With the game pushed to overtime, Kobe stepped into the spotlight after eventual Finals MVP Shaquille O’Neal fouled out. 


With two jump shots and a reverse-putback layup in the late stages of the game, Kobe seemingly defined the type of player he was: a win at all costs, thrive under pressure type of player. 


After three consecutive championships, Shaq and Kobe would eventually split in 2004. With Kobe firmly in the driver's seat of the Lakers offense, he quickly established himself as one of the premier scorers the game has ever seen. 


Second Era 

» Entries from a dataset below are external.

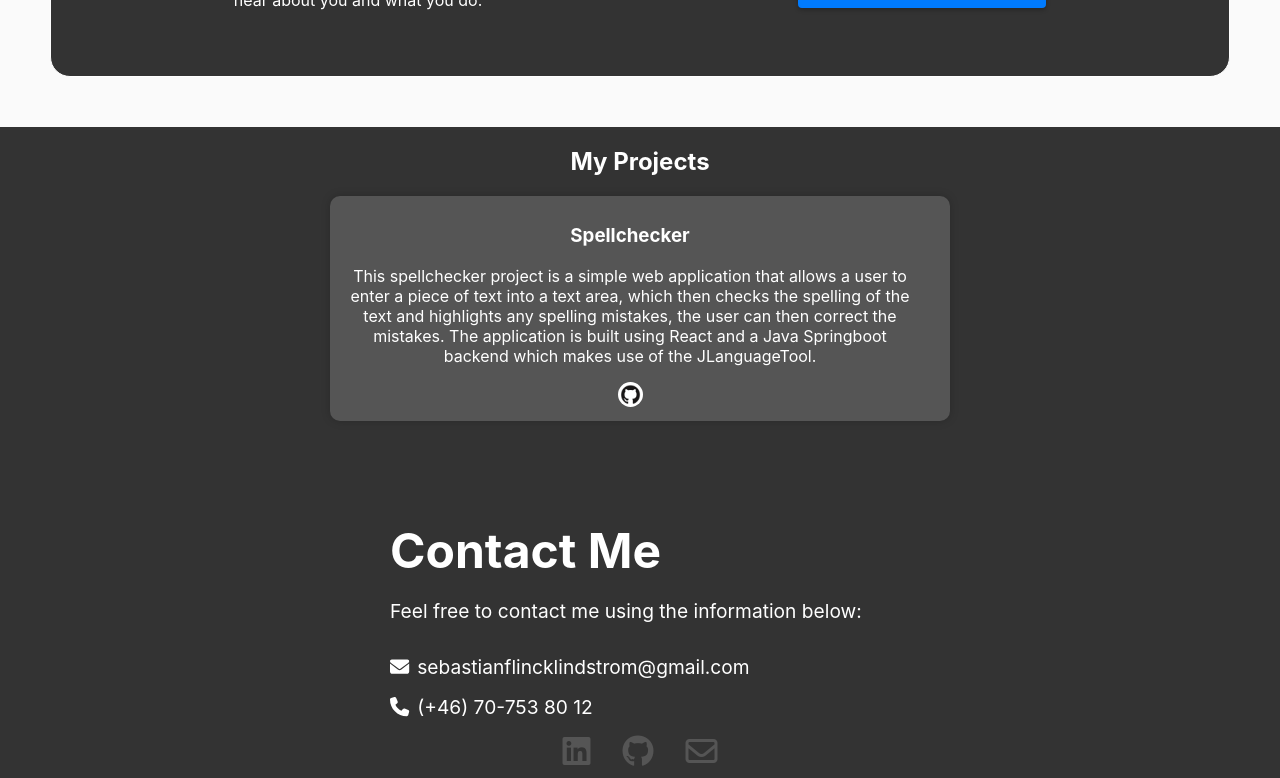
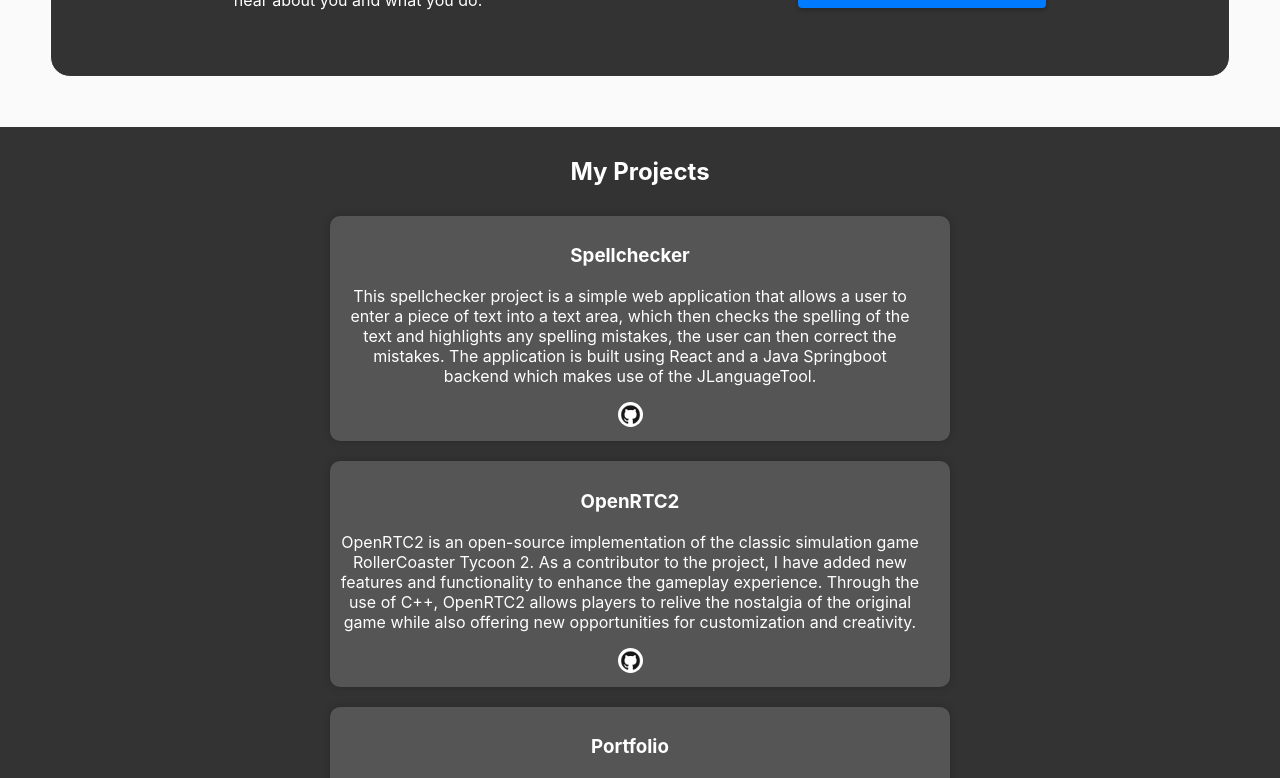
Before and after one commit to Bepso/portfolio, a React (Create React App) app in the folder portfolio/: page / in a window 1280 px wide. Shown: the part 1200-1978 px from the top of the page. Built offline with nearby package versions, Linux system fonts and the light colour scheme; a small style sheet from the web is missing.

Commit message:
Add more projects

```diff
--- a/portfolio/src/components/Projects/Project/Project.js
+++ b/portfolio/src/components/Projects/Project/Project.js
@@ -3,7 +3,7 @@
 import githubLogo from '../../../assets/project-images/GitHub.png'
 
 function Project(props) {
-  const { title, description, githubLink, imageSrc } = props;
+  const { title, description, githubLink } = props;
   return (
     <a href={githubLink} target="_blank" rel="noopener noreferrer" className="project-link">
       <div className="project-container">
--- a/portfolio/src/components/Projects/Projects.css
+++ b/portfolio/src/components/Projects/Projects.css
@@ -1,12 +1,14 @@
 .App-projects-parent{
     background-color: #333;
+    color:white;
+    padding: 10px;
 }
 
 .App-projects {
-    display: inline-block;
+    display: flex;
+    flex-wrap: wrap;
     justify-content: center;
     align-items: center;
-    flex-wrap: wrap;
     background-color: #333;
     color: white;
   }
--- a/portfolio/src/components/Projects/Projects.js
+++ b/portfolio/src/components/Projects/Projects.js
@@ -1,18 +1,27 @@
 import React from 'react';
-import './Projects.css'
 import Project from './Project/Project';
-import project1Image from '../../assets/project-images/spellcheck.png'
+import './Projects.css';
 
 function Projects() {
   return (
     <div className='App-projects-parent'>
+      <h2>My Projects</h2>
       <section id="projects"className="App-projects">
-        <h2>My Projects</h2>
+
         <Project
           title="Spellchecker"
           description="This spellchecker project is a simple web application that allows a user to enter a piece of text into a text area, which then checks the spelling of the text and highlights any spelling mistakes, the user can then correct the mistakes. The application is built using React and a Java Springboot backend which makes use of the JLanguageTool."
           githubLink="https://github.com/Bepso/SpellChecker"
-          imageSrc={project1Image}
+        />
+        <Project
+          title="OpenRTC2"
+          description="OpenRTC2 is an open-source implementation of the classic simulation game RollerCoaster Tycoon 2. As a contributor to the project, I have added new features and functionality to enhance the gameplay experience. Through the use of C++, OpenRTC2 allows players to relive the nostalgia of the original game while also offering new opportunities for customization and creativity."
+          githubLink="https://github.com/Bepso/OpenRCT2"
+        />
+        <Project
+          title="Portfolio"
+          description="This portfolio project was built using React, a popular JavaScript library for building user interfaces. The portfolio includes a homepage, an 'About Me' section, and a 'My Projects' section where users can learn about my coding projects and view my GitHub repositories. The website is responsive and optimized for viewing on both desktop and mobile devices. It also includes custom CSS styling for a visually appealing design. Through this project, I was able to showcase my web development skills and create a professional online presence for myself."
+          githubLink="https://github.com/Bepso/portfolio"
         />
       </section>
     </div>
```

Between 2005 and the end of his career, Kobe put on a plethora of jaw-dropping scoring displays: 62 points against the Mavericks, 81 points against the Raptors (2nd all-time in NBA history) 55 here, 60 there. It seemed that any night could provide NBA fans with a dominant performance – a scoring clinic. 


Kobe won back-to-back scoring titles in 2005-2006 and 2006-2007 and achieved NBA League MVP honors in the 2007-2008 season, the only regular season MVP of his career. After being joined by Pau Gasol, Kobe led the Lakers to three consecutive NBA Finals appearances (2008, 2009, 2010) and two NBA championships (2009 and 2010), earning Finals MVP honors on both occasions. 


Kobe ended his historic career with one last shining moment in 2016. In his final game in the NBA, a 37-year old Bryant willed the Lakers to a come-from-behind victory, scoring 60 points and hitting the game-winning shot in the process. The performance was surreal, the perfect bow on the gift that was watching Kobe play. A nod to the basketball greats, a demonstration of a love for the game, deep-rooted and palpable. 


In 2021, Kobe Bryant was posthumously inducted into the Naismith Basketball Hall of Fame. The Lakers organization retired both numbers he wore during his career, 24 and 8.